Stephen King, another writer who’s been a huge influence on how I go about the act of writing, has said many times that writing fiction is ultimately about telling the truth, and on this he and Lamott are in total agreement: the best fiction is the truth. But the truth hurts. The truth requires courage.

I’ve worked on a lot of things in my journey toward being a better writer, and all of them are things I’m still working on – technique, plotting, discipline, character creation, consistent world building, not overusing certain words (which seem to change with wild abandon as new ones move into and out of fashion in my brain). But I get the feeling that the most difficult and most important thing is that act of telling the truth. Like most people, I’m carrying around a lot of scar tissue, as well as wounds that are still pretty raw. There’s a lot of anger and pain and terror there. And I feel sure that when I can finally let that anger and pain and terror be present in my writing, I’ll be doing great work. But I don’t feel like I’m totally there yet. I’m not quite brave enough.

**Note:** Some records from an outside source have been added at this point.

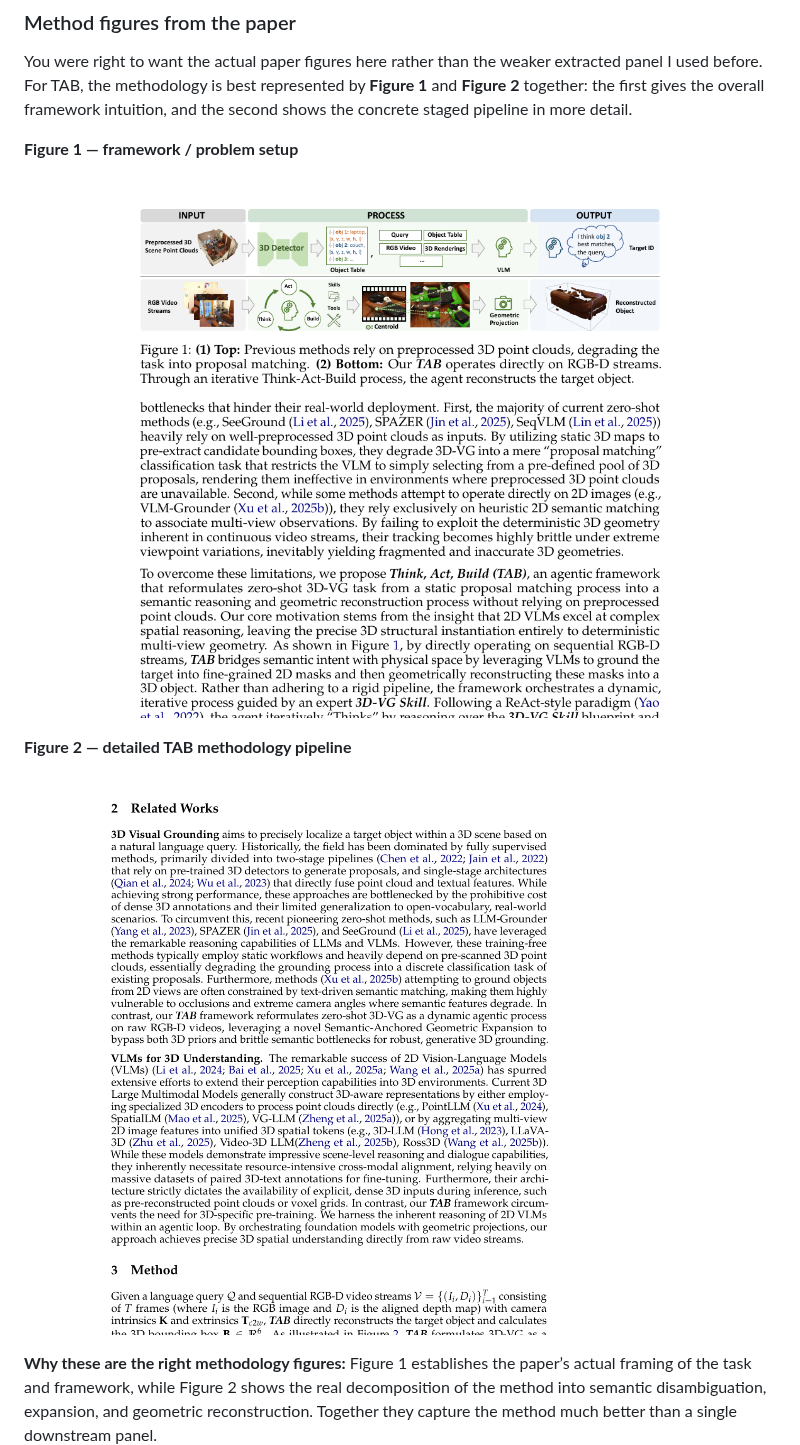
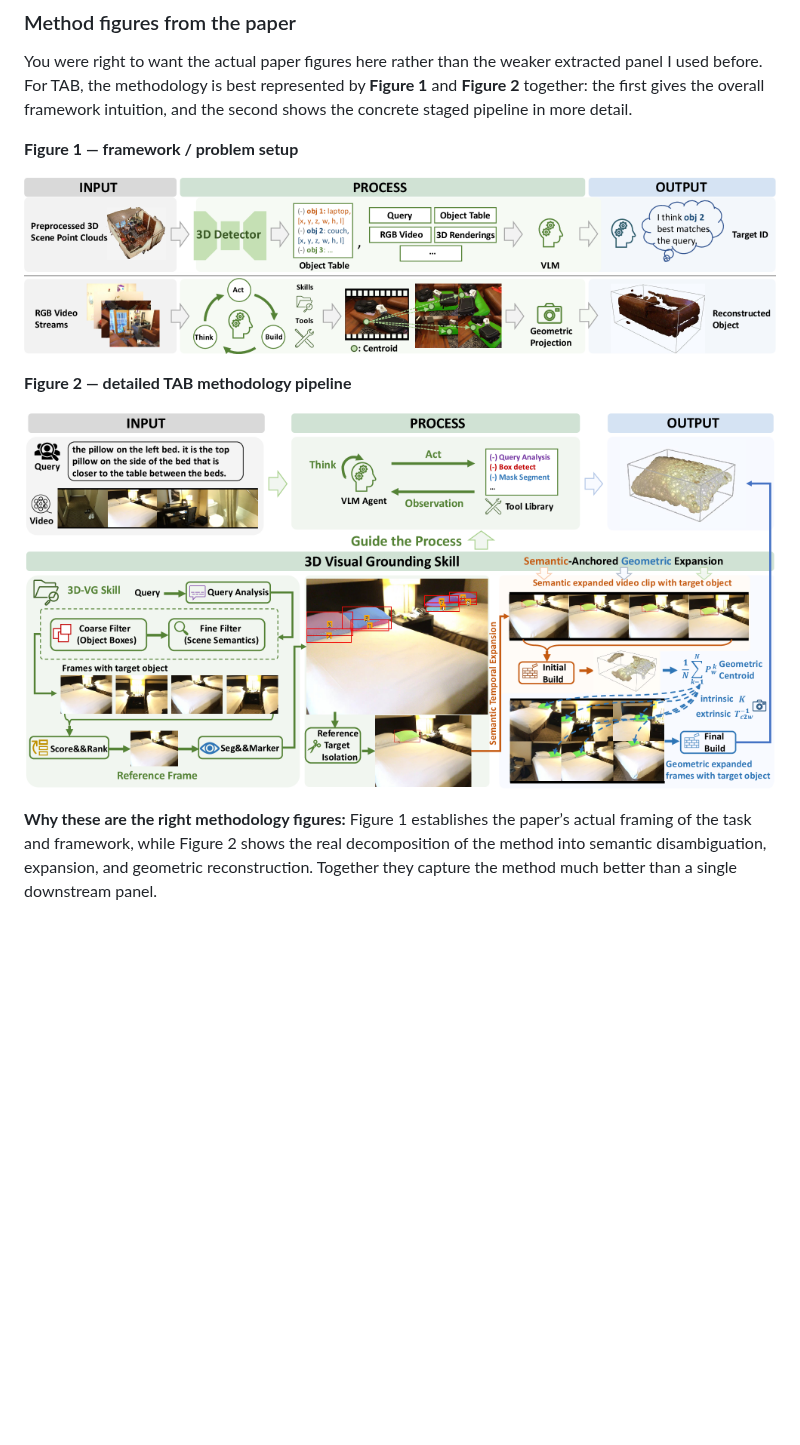
Before and after one commit to cabbageland/pocket-reads, a Markdown page: paper_notes/think_act_build_an_agentic_framework_with_vision_language_models_for_zero_shot_3d_visual_grounding.md, the part around the change. Drawn GitHub-style; pictures changed too: assets/method_figures/tab_2026_fig1_framework.png (deleted), assets/method_figures/tab_2026_fig1_html.png (added), assets/method_figures/tab_2026_fig2_html.png (added); blank space fills up the shorter version.

Commit message:
Replace bad TAB crops with clean HTML figure extracts

```diff
--- a/paper_notes/think_act_build_an_agentic_framework_with_vision_language_models_for_zero_shot_3d_visual_grounding.md
+++ b/paper_notes/think_act_build_an_agentic_framework_with_vision_language_models_for_zero_shot_3d_visual_grounding.md
@@ -43,11 +43,11 @@ You were right to want the actual paper figures here rather than the weaker extr
 
 **Figure 1 — framework / problem setup**
 
-![Figure 1 from TAB (2026), showing the paper’s framework-level view of zero-shot 3D visual grounding from RGB-D observations.](../assets/method_figures/tab_2026_fig1_framework.png)
+![Figure 1 from TAB (2026), showing the paper’s framework-level view of zero-shot 3D visual grounding from RGB-D observations.](../assets/method_figures/tab_2026_fig1_html.png)
 
 **Figure 2 — detailed TAB methodology pipeline**
 
-![Figure 2 from TAB (2026), showing the detailed Think–Act–Build workflow including reference-target identification, semantic expansion, geometric expansion, and reconstruction.](../assets/method_figures/tab_2026_fig2_pipeline.png)
+![Figure 2 from TAB (2026), showing the detailed Think–Act–Build workflow including reference-target identification, semantic expansion, geometric expansion, and reconstruction.](../assets/method_figures/tab_2026_fig2_html.png)
 
 **Why these are the right methodology figures:** Figure 1 establishes the paper’s actual framing of the task and framework, while Figure 2 shows the real decomposition of the method into semantic disambiguation, expansion, and geometric reconstruction. Together they capture the method much better than a single downstream panel.
 
```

Which brings me to my story in Shimmer #17.

“Love in the Time of Vivisection” is a bloody, vicious story in a lot of ways, but it’s also tender and pained. It came out of thinking about honesty and how much it hurts, how it can actually be destructive, how it can destroy relationships just as easily as it can make them stronger. I was also thinking about how the most destructive kind of honesty is the kind that exists without any mutuality; it’s almost coercive, almost a violation. One person is stripped bare by someone else, submitting willingly but also left with little choice, and in the end they’re left with nothing at all. It doesn’t quite come out of my own experience – I’m happy to report that my own relationship is nowhere near as dysfunctional – but I can imagine myself there, and I know how hard it is for me to be honest.

In fact, if my own fear is at the heart of the story, it’s really more about the act of writing itself than it is about a relationship with a lover. It’s about the relationship between me and whoever is reading what I’m writing. I’m afraid to be stripped bare, but by the same token I think it might be necessary. And what happens then? What are we left with?

By the way, I realized that just as I was writing it. Huh.

So writing – good writing, true writing – is terrifying. It’s visceral. It can be ugly and beautiful in equal measure. And maybe, when it’s at its best, we as readers feel just as stripped as the writer, having read something so piercingly true that it’s as if the writer saw into us just as they were putting their own blood and bone and guts on display. Truth in fiction is mutual. It’s all done on faith, that we won’t actually be destroyed, that when it’s all over we’ll be left with something that’s fully ours.

Which means that if we’re really going to do this, we’ll all have to be brave before the end.

Leave a Reply

Your email address will not be published. Required fields are marked *